Web page edit records:
════════════════════
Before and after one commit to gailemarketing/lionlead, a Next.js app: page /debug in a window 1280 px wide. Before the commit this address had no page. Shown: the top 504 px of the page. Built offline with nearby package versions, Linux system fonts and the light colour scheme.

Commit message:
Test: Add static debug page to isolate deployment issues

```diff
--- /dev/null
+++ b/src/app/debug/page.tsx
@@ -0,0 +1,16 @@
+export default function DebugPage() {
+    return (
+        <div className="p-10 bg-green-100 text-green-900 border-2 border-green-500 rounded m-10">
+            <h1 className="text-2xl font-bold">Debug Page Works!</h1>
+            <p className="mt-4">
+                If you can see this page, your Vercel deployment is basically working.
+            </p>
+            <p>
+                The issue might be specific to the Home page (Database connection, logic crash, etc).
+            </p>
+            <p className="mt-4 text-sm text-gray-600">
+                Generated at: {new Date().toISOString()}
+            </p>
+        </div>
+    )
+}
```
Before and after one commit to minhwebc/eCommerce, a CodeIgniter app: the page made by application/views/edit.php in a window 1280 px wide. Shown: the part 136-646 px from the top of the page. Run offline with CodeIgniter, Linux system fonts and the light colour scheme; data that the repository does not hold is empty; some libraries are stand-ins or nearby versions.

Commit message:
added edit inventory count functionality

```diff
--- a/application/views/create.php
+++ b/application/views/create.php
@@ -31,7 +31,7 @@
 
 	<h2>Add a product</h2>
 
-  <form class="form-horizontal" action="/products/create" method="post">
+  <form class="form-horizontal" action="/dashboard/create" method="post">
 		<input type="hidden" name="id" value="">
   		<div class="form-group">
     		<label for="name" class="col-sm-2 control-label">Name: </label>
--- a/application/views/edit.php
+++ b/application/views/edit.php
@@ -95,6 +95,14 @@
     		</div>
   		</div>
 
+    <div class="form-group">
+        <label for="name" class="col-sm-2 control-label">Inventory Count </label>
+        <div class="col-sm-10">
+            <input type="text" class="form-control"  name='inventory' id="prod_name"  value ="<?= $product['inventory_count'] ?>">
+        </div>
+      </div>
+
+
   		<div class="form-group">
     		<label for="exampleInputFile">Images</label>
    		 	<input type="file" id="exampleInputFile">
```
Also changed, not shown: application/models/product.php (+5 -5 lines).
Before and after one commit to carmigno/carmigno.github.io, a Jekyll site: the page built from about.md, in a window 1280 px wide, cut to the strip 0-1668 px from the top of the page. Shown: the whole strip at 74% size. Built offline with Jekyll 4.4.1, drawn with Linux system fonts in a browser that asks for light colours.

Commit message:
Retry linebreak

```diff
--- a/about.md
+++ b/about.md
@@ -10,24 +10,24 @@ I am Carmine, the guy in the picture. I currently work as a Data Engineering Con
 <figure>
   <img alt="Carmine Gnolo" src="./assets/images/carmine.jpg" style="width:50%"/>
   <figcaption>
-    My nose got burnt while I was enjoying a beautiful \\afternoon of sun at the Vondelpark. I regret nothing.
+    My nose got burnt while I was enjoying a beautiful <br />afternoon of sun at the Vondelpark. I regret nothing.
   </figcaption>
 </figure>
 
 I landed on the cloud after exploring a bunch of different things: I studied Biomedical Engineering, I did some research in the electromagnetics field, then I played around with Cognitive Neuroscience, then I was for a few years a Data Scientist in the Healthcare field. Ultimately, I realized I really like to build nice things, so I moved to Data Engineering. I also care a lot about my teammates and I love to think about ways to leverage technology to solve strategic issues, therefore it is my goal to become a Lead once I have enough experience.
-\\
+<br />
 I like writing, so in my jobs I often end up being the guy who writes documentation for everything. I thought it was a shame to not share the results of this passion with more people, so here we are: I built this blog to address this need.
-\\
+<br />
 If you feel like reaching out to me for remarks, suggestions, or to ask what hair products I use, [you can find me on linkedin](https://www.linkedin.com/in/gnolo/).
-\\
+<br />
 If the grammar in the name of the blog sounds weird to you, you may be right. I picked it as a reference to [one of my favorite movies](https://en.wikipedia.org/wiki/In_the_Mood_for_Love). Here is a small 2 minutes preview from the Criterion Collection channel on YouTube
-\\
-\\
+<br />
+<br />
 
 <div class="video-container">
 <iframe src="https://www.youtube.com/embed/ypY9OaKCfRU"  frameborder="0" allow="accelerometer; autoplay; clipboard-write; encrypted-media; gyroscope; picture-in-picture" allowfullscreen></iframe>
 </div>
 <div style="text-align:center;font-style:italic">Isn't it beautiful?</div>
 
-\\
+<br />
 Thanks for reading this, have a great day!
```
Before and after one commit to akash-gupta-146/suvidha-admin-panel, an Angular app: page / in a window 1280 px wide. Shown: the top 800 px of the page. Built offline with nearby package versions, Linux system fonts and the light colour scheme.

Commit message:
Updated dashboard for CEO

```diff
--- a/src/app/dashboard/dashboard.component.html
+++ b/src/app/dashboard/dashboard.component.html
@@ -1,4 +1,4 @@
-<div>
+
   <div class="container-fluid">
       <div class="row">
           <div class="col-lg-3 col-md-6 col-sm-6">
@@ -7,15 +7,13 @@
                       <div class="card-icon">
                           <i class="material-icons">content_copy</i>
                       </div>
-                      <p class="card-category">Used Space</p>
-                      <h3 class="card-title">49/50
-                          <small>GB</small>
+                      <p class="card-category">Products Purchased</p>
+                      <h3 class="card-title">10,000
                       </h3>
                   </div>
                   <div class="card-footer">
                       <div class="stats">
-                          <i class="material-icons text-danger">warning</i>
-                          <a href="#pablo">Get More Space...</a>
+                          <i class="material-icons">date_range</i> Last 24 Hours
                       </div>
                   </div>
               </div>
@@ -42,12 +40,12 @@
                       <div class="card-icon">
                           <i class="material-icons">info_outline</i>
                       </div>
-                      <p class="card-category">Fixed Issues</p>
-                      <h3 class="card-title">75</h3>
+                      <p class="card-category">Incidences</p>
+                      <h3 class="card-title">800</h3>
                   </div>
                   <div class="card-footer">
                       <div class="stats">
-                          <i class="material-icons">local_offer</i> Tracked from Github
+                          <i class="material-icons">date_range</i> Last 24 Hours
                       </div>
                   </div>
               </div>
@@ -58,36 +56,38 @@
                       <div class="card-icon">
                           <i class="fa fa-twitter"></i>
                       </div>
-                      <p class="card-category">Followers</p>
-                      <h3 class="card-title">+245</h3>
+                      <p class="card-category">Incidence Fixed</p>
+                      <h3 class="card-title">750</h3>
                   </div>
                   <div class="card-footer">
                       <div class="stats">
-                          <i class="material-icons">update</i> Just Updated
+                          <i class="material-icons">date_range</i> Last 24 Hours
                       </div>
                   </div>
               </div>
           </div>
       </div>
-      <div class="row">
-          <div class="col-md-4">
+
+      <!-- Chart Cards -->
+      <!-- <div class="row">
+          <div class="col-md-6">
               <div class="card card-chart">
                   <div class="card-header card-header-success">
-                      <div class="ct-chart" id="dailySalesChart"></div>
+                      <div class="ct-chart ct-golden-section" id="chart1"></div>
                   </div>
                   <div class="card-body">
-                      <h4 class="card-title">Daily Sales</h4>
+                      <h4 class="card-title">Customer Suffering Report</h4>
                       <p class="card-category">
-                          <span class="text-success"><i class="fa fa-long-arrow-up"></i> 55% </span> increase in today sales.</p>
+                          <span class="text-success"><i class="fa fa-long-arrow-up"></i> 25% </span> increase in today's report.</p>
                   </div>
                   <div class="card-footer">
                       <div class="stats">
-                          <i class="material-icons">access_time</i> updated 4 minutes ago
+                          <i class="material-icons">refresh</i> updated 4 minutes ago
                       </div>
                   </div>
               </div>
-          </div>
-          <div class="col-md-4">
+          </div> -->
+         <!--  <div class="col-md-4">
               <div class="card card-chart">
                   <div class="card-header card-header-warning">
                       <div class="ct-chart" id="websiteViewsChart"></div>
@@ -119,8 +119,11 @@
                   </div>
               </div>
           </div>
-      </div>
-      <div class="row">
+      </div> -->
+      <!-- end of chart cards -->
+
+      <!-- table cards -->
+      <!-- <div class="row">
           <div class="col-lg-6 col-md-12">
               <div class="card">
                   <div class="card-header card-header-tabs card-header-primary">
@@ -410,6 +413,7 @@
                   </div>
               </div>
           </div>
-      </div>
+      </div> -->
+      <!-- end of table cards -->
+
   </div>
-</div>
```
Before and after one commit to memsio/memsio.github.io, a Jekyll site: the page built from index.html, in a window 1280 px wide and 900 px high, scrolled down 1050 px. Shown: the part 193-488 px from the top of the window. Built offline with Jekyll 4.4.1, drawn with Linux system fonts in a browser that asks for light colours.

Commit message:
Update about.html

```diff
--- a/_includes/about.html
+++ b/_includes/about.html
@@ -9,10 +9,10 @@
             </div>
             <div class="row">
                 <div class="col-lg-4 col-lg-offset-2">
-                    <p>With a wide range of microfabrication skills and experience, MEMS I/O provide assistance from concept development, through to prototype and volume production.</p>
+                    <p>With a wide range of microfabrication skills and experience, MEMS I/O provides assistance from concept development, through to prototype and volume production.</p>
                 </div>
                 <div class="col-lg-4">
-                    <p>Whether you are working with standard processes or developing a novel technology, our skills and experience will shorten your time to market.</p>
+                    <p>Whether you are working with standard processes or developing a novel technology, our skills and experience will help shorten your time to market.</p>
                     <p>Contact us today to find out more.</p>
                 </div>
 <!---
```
════════════════════
__WHAT NEEDS TO BE DONE__
Please copy every line of the records above in which "control" appears.

__REPLY__
     		<label for="name" class="col-sm-2 control-label">Name: </label>
+        <label for="name" class="col-sm-2 control-label">Inventory Count </label>
+            <input type="text" class="form-control"  name='inventory' id="prod_name"  value ="<?= $product['inventory_count'] ?>">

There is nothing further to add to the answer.